Whether or not you’re subscribed to antivirus software, you might get a message about it. An email or a letter in the mail will say your subscription was renewed — and you’ll be charged several hundred dollars. Subscription scams are trending, and fake antivirus billing renewals could trick you out of hundreds.
Sometimes, con artists pretend to represent Microsoft, Google or other trusted tech companies. They think you’ll call their fake customer service number if they hide behind official logos. Tap or click here for the most common companies scammers impersonate.
Government officials say there’s been a rise in antivirus scam letters. You’ll get these scams through snail mail or email. If you fall for their tricks, you’re toast.
What to do when you get fake antivirus billing renewals
In May, the Wisconsin Department of Agriculture, Trade and Consumer Protection (DATCP) reported a rise in complaints. Consumers said they were getting fake Norton 360 Deluxe software letters. Most got them through email, while others got physical documents.
This scam is still going strong. Kim recently came face-to-face with this con. Luckily, she recognized the warning signs and deleted the email ASAP.
If you’re anything like Kim, you probably get a ton of spam texts. Tap or click here for nine of the most creative scams from Kim’s inbox. Some of them are scarily deceptive.
Here’s an example of what this scam looks like:
Whatever you do, don’t call the customer service number
It will connect you to a scammer who asks for your credit card information. They might even demand your computer passwords.
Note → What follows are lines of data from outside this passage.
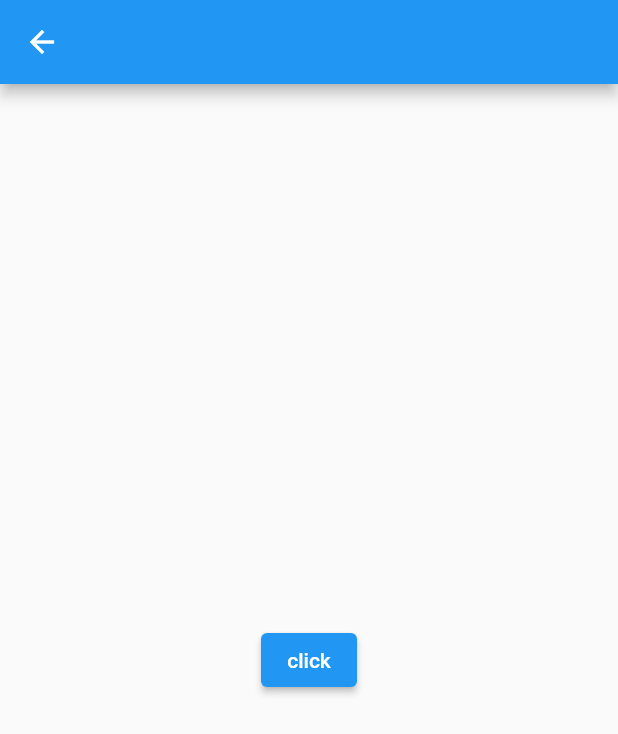
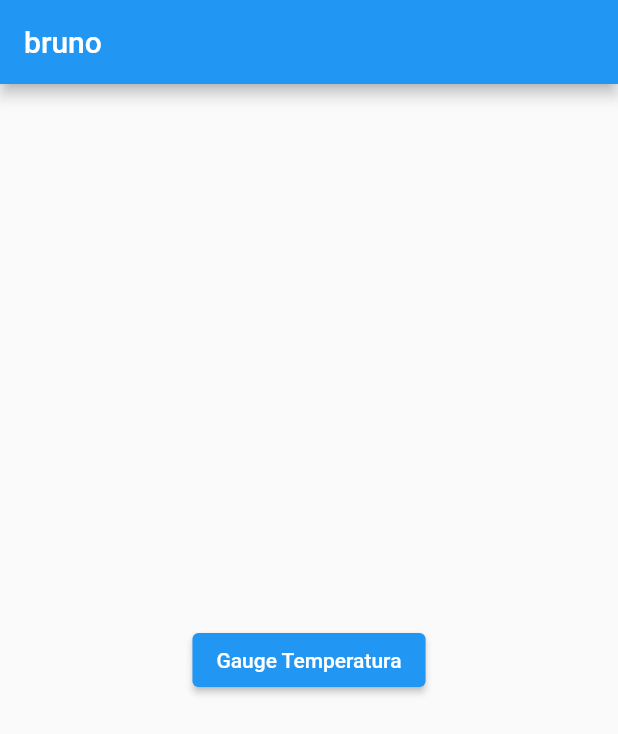
Before and after one commit to cyberbex/injecao_dependencias, a Flutter app: the HomePage screen opened directly, on a phone screen of 412 x 824 dp. Shown: the top 734 px of the screen. Run offline on Flutter 3.47's test engine with Material 2 defaults, Android fonts, the phone set to English and light mode, and no system bars; our stand-ins replace get_it; network calls fail.

Commit message:
adaptando o codigo

```diff
--- a/lib/injection/injection.dart
+++ b/lib/injection/injection.dart
@@ -1,6 +1,6 @@
 import 'package:flutter/cupertino.dart';
 import 'package:get_it/get_it.dart';
-import 'package:injecao_de_dependencia/manegers/requisicao.dart';
+import 'package:injecao_de_dependencia/models/requisicao.dart';
 import '../manegers/session_manager.dart';
 
 void configureDependencies() {
--- a/lib/main.dart
+++ b/lib/main.dart
@@ -1,6 +1,6 @@
 import 'package:flutter/material.dart';
 import 'package:injecao_de_dependencia/injection/injection.dart';
-import 'package:injecao_de_dependencia/pages/login_page.dart';
+import 'package:injecao_de_dependencia/pages/home.dart';
 
 void main() {
   configureDependencies();
@@ -8,7 +8,7 @@ void main() {
     const MaterialApp(
       title: 'Flutter Injector',
       debugShowCheckedModeBanner: false,
-      home: LoginPage(),
+      home: HomePage(),
     ),
   );
 }
--- a/lib/manegers/session_manager.dart
+++ b/lib/manegers/session_manager.dart
@@ -1,10 +1,5 @@
-import 'package:injecao_de_dependencia/manegers/requisicao.dart';
-
-import '../models/user.dart';
+import 'package:injecao_de_dependencia/models/requisicao.dart';
 
 class SessionManager {
-  User? user;
   RequisicaoHttp? rqHttp;
-
-
 }
--- a/lib/models/user.dart
+++ /dev/null
@@ -1,7 +0,0 @@
-class User {
-  User(this.name);
-  final String name;
-  escreve3() {
-    print(name);
-  }
-}
--- /dev/null
+++ b/lib/pages/home.dart
@@ -0,0 +1,42 @@
+import 'package:flutter/material.dart';
+import 'package:get_it/get_it.dart';
+import 'package:injecao_de_dependencia/models/requisicao.dart';
+import 'package:injecao_de_dependencia/manegers/session_manager.dart';
+
+import 'gauge_temp.dart';
+
+class HomePage extends StatefulWidget {
+  const HomePage({Key? key}) : super(key: key);
+
+  @override
+  State<HomePage> createState() => _HomePageState();
+}
+
+class _HomePageState extends State<HomePage> {
+  final sessionManager = GetIt.I.get<SessionManager>();
+  //final req = GetIt.I.get();
+  @override
+  void initState() {
+    // TODO: implement initState
+    super.initState();
+    sessionManager.rqHttp = RequisicaoHttp();
+  }
+
+  @override
+  Widget build(BuildContext context) {
+    return Scaffold(
+      appBar: AppBar(
+        title: const Text('bruno'),
+      ),
+      body: Center(
+        child: ElevatedButton(
+          child: const Text('Gauge Temperatura'),
+          onPressed: () {
+            Navigator.of(context)
+                .push(MaterialPageRoute(builder: (_) => const GaugeTemp()));
+          },
+        ),
+      ),
+    );
+  }
+}
```
Also changed, not shown: lib/models/requisicao.dart (renamed from lib/manegers/requisicao.dart, +0 -8 lines), lib/pages/gauge_temp.dart (renamed from lib/pages/home_page.dart, +5 -6 lines), lib/pages/login_page.dart (deleted, +0 -44 lines).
Other scammers will tell you to download a computer program.
They could install malware or block you from accessing your computer files if you download the program. You might be dealing with a ransomware scam. Tap or click here for five simple ways to protect against ransomware.
Bottom line: Never call phone numbers on suspicious messages. Here are a few tips from the DATCP to stay protected:
- Watch for emails and letters that claim your bank account will be charged for an unfamiliar subscription.
- Do not call the phone numbers listed on suspicious letters received via email or USPS Mail.
- Never give out computer passwords to a stranger on the phone.
- Never allow remote access to your computer unless it is with a trusted source.
- Do not give out personal information such as date of birth, Social Security number, credit card numbers, or bank account numbers.
If you’re curious about the status of any subscriptions, go to the official sites directly. You’ll find the correct contact numbers there.